One step in learning to treat animals as sentient beings, not mere objects, is to use gender-specific pronouns. A dog is not a thing. Nor is a cow, eagle or mouse.
I’ve read numerous news stories about animals and for the most part, animals are called “it.”
- The pig and its piglets were rescued – No, it’s her piglets. We know that because only females can give birth.
- The steer broke its neck – No, it’s his neck (and the cowboy broke it). Steers are male.
If don’t know the gender of an animal I’m talking about, I assign one. In a story about two animals, one becomes he and one becomes she to make the distinction between the animals clear. “The raccoon chased the squirrel, who ran up a tree. She stayed in the tree for a while but he started pacing so she came down. He licked her forehead and they walked away together.”
Unlikely example aside, I believe gender-specific pronouns matter (and using one matters more than getting it right). This might even be why I give animals human names. My dog is Frankie. My cats are Alice and Margot.
I tend to call dogs he and cats she because I speak a little German and in German cats are assigned a female pronoun (die Katze) while dogs are given a male pronoun (der Hund). This has less to do with sentience and more to do with grammar. In German a hat is masculine and banana is feminine (der Hut and die Banane).
Other languages like French and Spanish assign gender to animals and inanimate objects too so I’m really talking about English, where we know an animal is a he or a she but we say it.
Calling an animal he or she won’t stop cruelty. It won’t turn the world vegan either. But I think it’s a small step toward acknowledging that animals are thinking, feeling beings with a similar range of emotions to humans. They show fear, love, anger, frustration. They can be silly and funny or shy and reserved and we need to think of them as individuals not commodities.
Farm Sanctuary has a Someone, Not Something campaign that addresses this. They focus on farmed animals because we already tend to look at cats and dogs as family. Conversely, many people see cows, pigs and chickens as things to eat.

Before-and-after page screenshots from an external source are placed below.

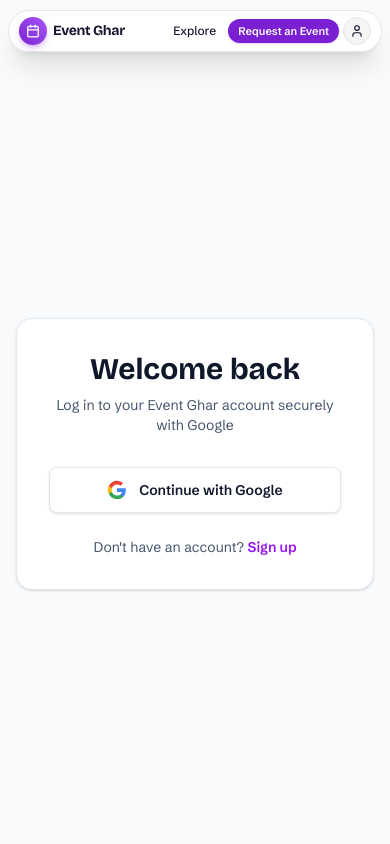
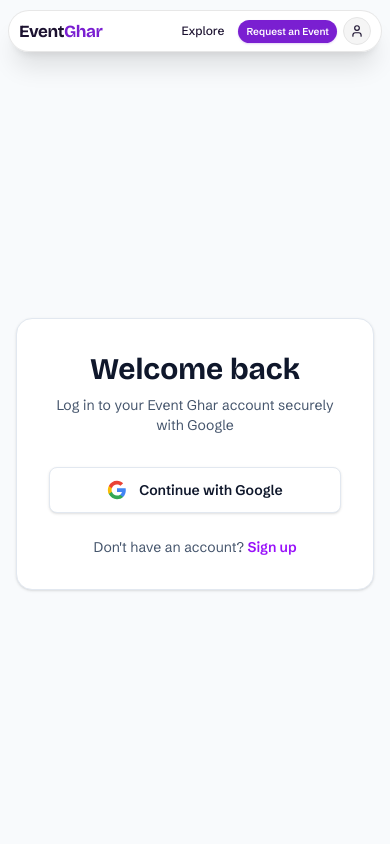
Before and after one commit to rabiamurtaza/Eventghar, a Next.js app: page /login in a window 390 px wide. Shown: the top 844 px of the page. Built offline with nearby package versions, Linux system fonts and the light colour scheme; no server answers.

Commit message:
Update EventGhar navbar branding, center hero content, and remove email ticket copy

```diff
--- a/src/app/book/[id]/page.tsx
+++ b/src/app/book/[id]/page.tsx
@@ -253,7 +253,7 @@
           </div>
           <h2 className="text-2xl font-bold text-neutral-900 dark:text-white mb-4">Thank you for your booking request!</h2>
           <p className="text-neutral-600 dark:text-neutral-400 mb-6">
-            Your payment is currently being processed. Once confirmed, you will receive an email containing your ticket's QR code. You will also be able to access your QR code anytime directly from the &quot;My Tickets&quot; page.
+            Your payment is currently being processed by the organizer. Once confirmed, your ticket and QR code will appear directly under My Account in &quot;My Tickets&quot;. You can present your digital pass at the entrance on the day of the event.
           </p>
           <Link href="/" className="inline-block w-full rounded-xl bg-green-500 px-6 py-3 font-bold text-white transition hover:bg-green-600 shadow-lg shadow-green-500/30">
             Back to Home
--- a/src/app/page.tsx
+++ b/src/app/page.tsx
@@ -68,7 +68,7 @@
                   Get your ticket
                 </h3>
                 <p className="text-sm text-gray-600 font-sans leading-relaxed">
-                  Once the organizer confirms your payment, your QR ticket arrives by email and sits in My Tickets. Show it at the gate.
+                  Once the organizer confirms your payment, your QR ticket will appear in My Account under My Tickets. Show it at the gate.
                 </p>
               </div>
             </div>
--- a/src/components/HeroSlider.tsx
+++ b/src/components/HeroSlider.tsx
@@ -249,19 +249,17 @@
           />
         ))}
 
-        {/* Dark Left Fade Overlay for perfect text legibility */}
-        <div className="absolute inset-0 bg-gradient-to-r from-black/85 via-black/55 to-transparent pointer-events-none z-10" />
+        {/* Dark Centered Vignette Overlay for perfect text legibility */}
+        <div className="absolute inset-0 bg-black/45 pointer-events-none z-10" />
 
-        {/* Foreground Hero Text Content (Left-aligned) */}
-        <div className="relative z-20 w-full max-w-7xl mx-auto px-4 sm:px-6 lg:px-8 text-left pointer-events-none pt-12 sm:pt-16">
-          <div className="max-w-2xl">
-            <h1 className="text-4xl font-extrabold tracking-tight text-white sm:text-5xl lg:text-6xl drop-shadow-md font-heading leading-tight">
-              Discover & Experience Great Events
-            </h1>
-            <p className="mt-4 text-base sm:text-lg lg:text-xl text-neutral-200 font-normal drop-shadow leading-relaxed font-body">
-              Find the latest concerts, workshops, conferences, and meetups happening near you.
-            </p>
-          </div>
+        {/* Foreground Hero Text Content (Centered) */}
+        <div className="relative z-20 w-full max-w-4xl mx-auto px-4 sm:px-6 lg:px-8 text-center pointer-events-none pt-10 sm:pt-14 flex flex-col items-center justify-center">
+          <h1 className="text-3xl sm:text-5xl lg:text-6xl font-extrabold tracking-tight text-white drop-shadow-md font-heading leading-tight max-w-3xl">
+            Discover and Experience, Create Events
+          </h1>
+          <p className="mt-3 sm:mt-4 text-sm sm:text-lg lg:text-xl text-neutral-200 font-normal drop-shadow leading-relaxed font-body max-w-2xl mx-auto">
+            Find the latest concerts, sports, fun parties, and meetups happening near you.
+          </p>
         </div>
 
         {/* Non-Clickable Dot Indicators at Bottom Center */}
--- a/src/components/Navbar.tsx
+++ b/src/components/Navbar.tsx
@@ -100,37 +100,22 @@
               : "bg-white/95 backdrop-blur-md border border-neutral-200/90 text-[#1c1230] shadow-xl"
           }`}
         >
-          {/* Left Side: Brand Logo & Name */}
-          <div className="flex items-center min-w-0 shrink">
+          {/* Left Side: Text-Based Wordmark "EventGhar" */}
+          <div className="flex items-center min-w-0 shrink-0">
             <Link
               href="/"
-              className="flex items-center gap-1.5 sm:gap-2.5 transition hover:opacity-90 font-heading"
+              className="transition hover:opacity-90 font-heading select-none flex items-center"
+              aria-label="EventGhar Home"
             >
-              <span className="flex h-7 w-7 sm:h-9 sm:w-9 items-center justify-center rounded-full bg-gradient-to-tr from-[#7a1fd1] to-[#a855f7] text-white shadow-md shadow-[#7a1fd1]/25 shrink-0">
-                <svg
-                  xmlns="http://www.w3.org/2000/svg"
-                  viewBox="0 0 24 24"
-                  fill="none"
-                  stroke="currentColor"
-                  strokeWidth="2.2"
-                  strokeLinecap="round"
-                  strokeLinejoin="round"
-                  className="h-3.5 w-3.5 sm:h-5 sm:w-5"
-                >
-                  <rect width="18" height="18" x="3" y="4" rx="2" ry="2" />
-                  <line x1="16" x2="16" y1="2" y2="6" />
-                  <line x1="8" x2="8" y1="2" y2="6" />
-                  <line x1="3" x2="21" y1="10" y2="10" />
-                </svg>
-              </span>
-              <span className={`font-extrabold text-sm sm:text-xl tracking-tight whitespace-nowrap ${isGlass ? "text-white" : "text-[#1c1230]"}`}>
-                Event Ghar
+              <span className="text-[17px] xs:text-xl sm:text-2xl font-black tracking-tight whitespace-nowrap leading-none flex items-center">
+                <span className={isGlass ? "text-white" : "text-[#1c1230]"}>Event</span>
+                <span className={isGlass ? "text-purple-300" : "text-[#7a1fd1]"}>Ghar</span>
               </span>
             </Link>
           </div>
 
           {/* Right Side: Navigation & User Controls */}
-          <div className="flex items-center gap-1 sm:gap-3 shrink-0">
+          <div className="flex items-center gap-1.5 sm:gap-3 shrink-0">
             {/* Explore Option */}
             <Link
               href="/#events"
@@ -147,7 +132,7 @@
             {session ? (
               <Link
                 href="/book-event"
-                className={`rounded-full px-2.5 sm:px-4 py-1 sm:py-2 text-[11px] sm:text-sm font-semibold transition whitespace-nowrap shadow-xs ${
+                className={`rounded-full px-2 xs:px-3 sm:px-4 py-1 sm:py-2 text-[10px] xs:text-xs sm:text-sm font-semibold transition whitespace-nowrap shadow-xs ${
                   isGlass
                     ? "bg-white text-[#1c1230] hover:bg-neutral-100 shadow-white/10"
                     : "bg-[#7a1fd1] text-white hover:bg-[#6114ae] shadow-[#7a1fd1]/20"
@@ -158,7 +143,7 @@
             ) : (
               <button
                 onClick={handleLoggedOutRequestEvent}
-                className={`rounded-full px-2.5 sm:px-4 py-1 sm:py-2 text-[11px] sm:text-sm font-semibold transition whitespace-nowrap shadow-xs cursor-pointer ${
+                className={`rounded-full px-2 xs:px-3 sm:px-4 py-1 sm:py-2 text-[10px] xs:text-xs sm:text-sm font-semibold transition whitespace-nowrap shadow-xs cursor-pointer ${
                   isGlass
                     ? "bg-white text-[#1c1230] hover:bg-neutral-100 shadow-white/10"
                     : "bg-[#7a1fd1] text-white hover:bg-[#6114ae] shadow-[#7a1fd1]/20"
@@ -182,7 +167,7 @@
               </Link>
             )}
 
-            {/* Soft Filled Circle User Icon */}
+            {/* Soft Filled Circle User Icon / Close (X) when menu open */}
             <div className="relative" ref={userDropdownRef}>
               <button
                 type="button"
@@ -192,9 +177,25 @@
                     ? "bg-white/20 text-white hover:bg-white/30 backdrop-blur-md border border-white/20"
                     : "bg-neutral-100 text-[#1c1230] hover:bg-neutral-200 border border-neutral-200"
                 }`}
-                title="Account Options"
-                aria-label="Account Options"
+                title={isUserOpen ? "Close menu" : "Account Options"}
+                aria-label={isUserOpen ? "Close menu" : "Account Options"}
+                aria-expanded={isUserOpen}
               >
+                {isUserOpen ? (
+                  <svg
+                    xmlns="http://www.w3.org/2000/svg"
+                    viewBox="0 0 24 24"
+                    fill="none"
+                    stroke="currentColor"
+                    strokeWidth="2.5"
+                    strokeLinecap="round"
+                    strokeLinejoin="round"
+                    className="h-3.5 w-3.5 sm:h-4 sm:w-4"
+                  >
+                    <line x1="18" y1="6" x2="6" y2="18" />
+                    <line x1="6" y1="6" x2="18" y2="18" />
+                  </svg>
+                ) : (
                   <svg
                     xmlns="http://www.w3.org/2000/svg"
                     viewBox="0 0 24 24"
@@ -208,6 +209,7 @@
                     <path d="M19 21v-2a4 4 0 0 0-4-4H9a4 4 0 0 0-4 4v2" />
                     <circle cx="12" cy="7" r="4" />
                   </svg>
+                )}
               </button>
 
               {/* Dropdown Menu */}
```
Lines whose indentation alone changed are shown as unchanged.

Next time you’re talking about animals, listen to yourself and see how you refer to them.